**TASK DETAILS**:
Where a line of the records contains the word "Liêm", show that line.

**RECORDED DATA**:
*-*-*

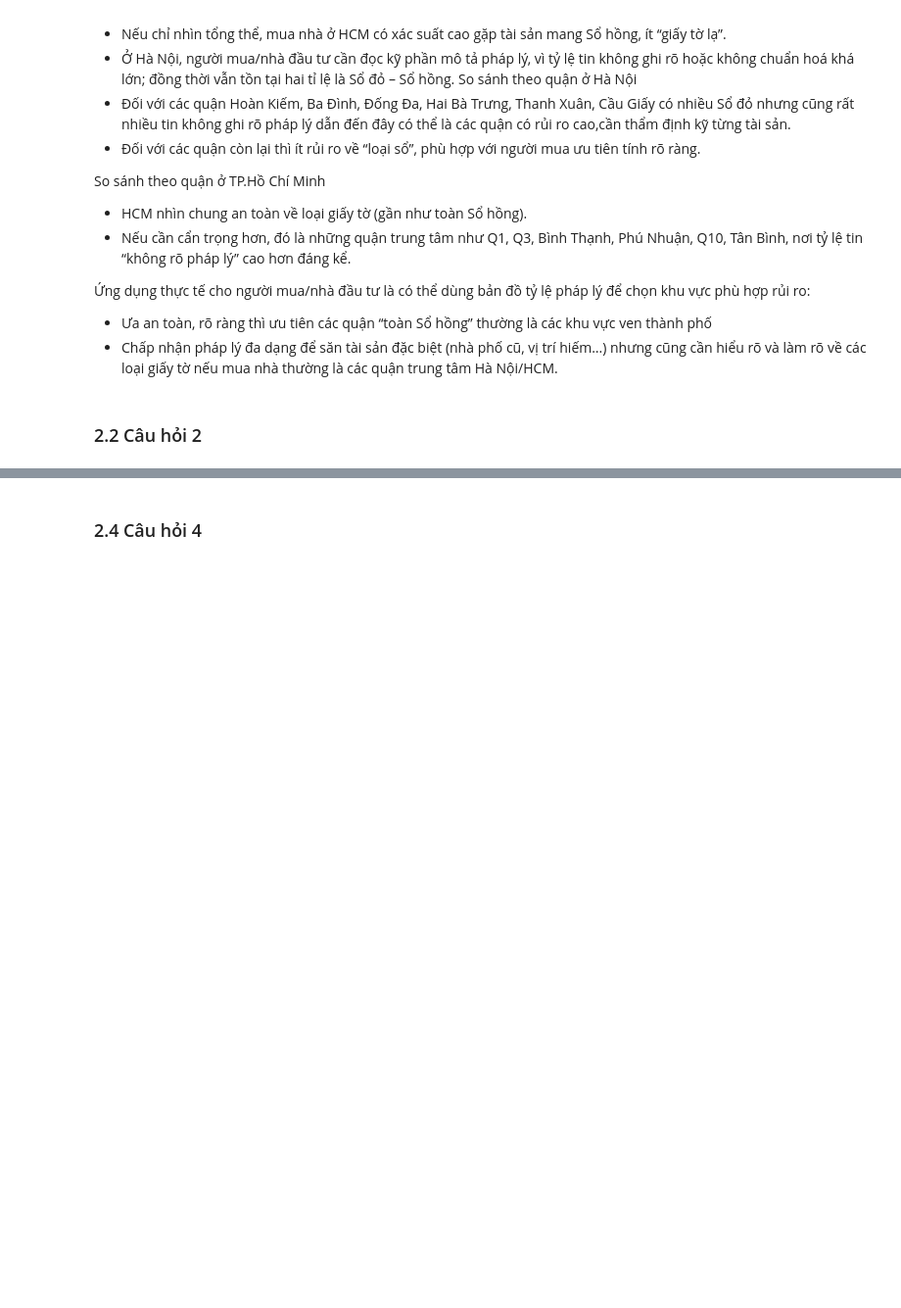
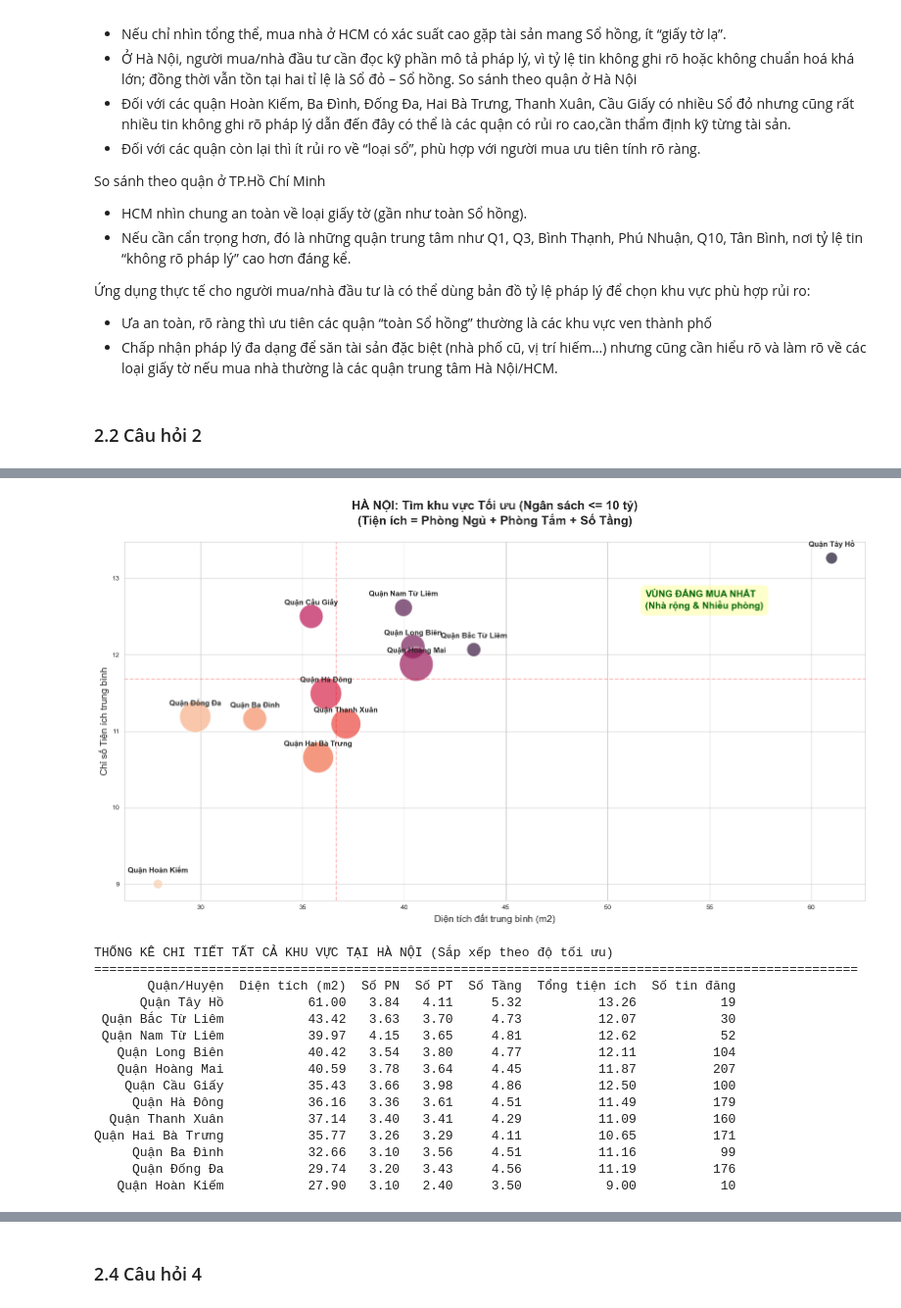
Before and after one commit to Thuongcdv123/Project-Intro-DS, a Jupyter notebook: eda/eda.ipynb, the cells around one changed output, grey strips where cells are left out. Shown at 98% size. Saved outputs shown, nothing was run; the diff lists cells and outputs as text; code cells hidden in the pictures; blank space fills up the shorter version.

```diff
--- a/eda/eda.ipynb
+++ b/eda/eda.ipynb
@@ -376,0 +587,19 @@ So sánh theo quận ở TP.Hồ Chí Minh
+# %%
+stats_hn = plot_city_analysis('Hà Nội', 'rocket')
+# %% [output]
+[figure, added]
+THỐNG KÊ CHI TIẾT TẤT CẢ KHU VỰC TẠI HÀ NỘI (Sắp xếp theo độ tối ưu)
+====================================================================================================
+       Quận/Huyện  Diện tích (m2)  Số PN  Số PT  Số Tầng  Tổng tiện ích  Số tin đăng
+      Quận Tây Hồ           61.00   3.84   4.11     5.32          13.26           19
+ Quận Bắc Từ Liêm           43.42   3.63   3.70     4.73          12.07           30
+ Quận Nam Từ Liêm           39.97   4.15   3.65     4.81          12.62           52
+   Quận Long Biên           40.42   3.54   3.80     4.77          12.11          104
+   Quận Hoàng Mai           40.59   3.78   3.64     4.45          11.87          207
+    Quận Cầu Giấy           35.43   3.66   3.98     4.86          12.50          100
+     Quận Hà Đông           36.16   3.36   3.61     4.51          11.49          179
+  Quận Thanh Xuân           37.14   3.40   3.41     4.29          11.09          160
+Quận Hai Bà Trưng           35.77   3.26   3.29     4.11          10.65          171
+     Quận Ba Đình           32.66   3.10   3.56     4.51          11.16           99
+     Quận Đống Đa           29.74   3.20   3.43     4.56          11.19          176
+   Quận Hoàn Kiếm           27.90   3.10   2.40     3.50           9.00           10
```
Also changed, not shown: parts of 10 cells of this notebook.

*-*-*

**OUTPUT FOR THIS EXERCISE**:
+ Quận Bắc Từ Liêm           43.42   3.63   3.70     4.73          12.07           30
+ Quận Nam Từ Liêm           39.97   4.15   3.65     4.81          12.62           52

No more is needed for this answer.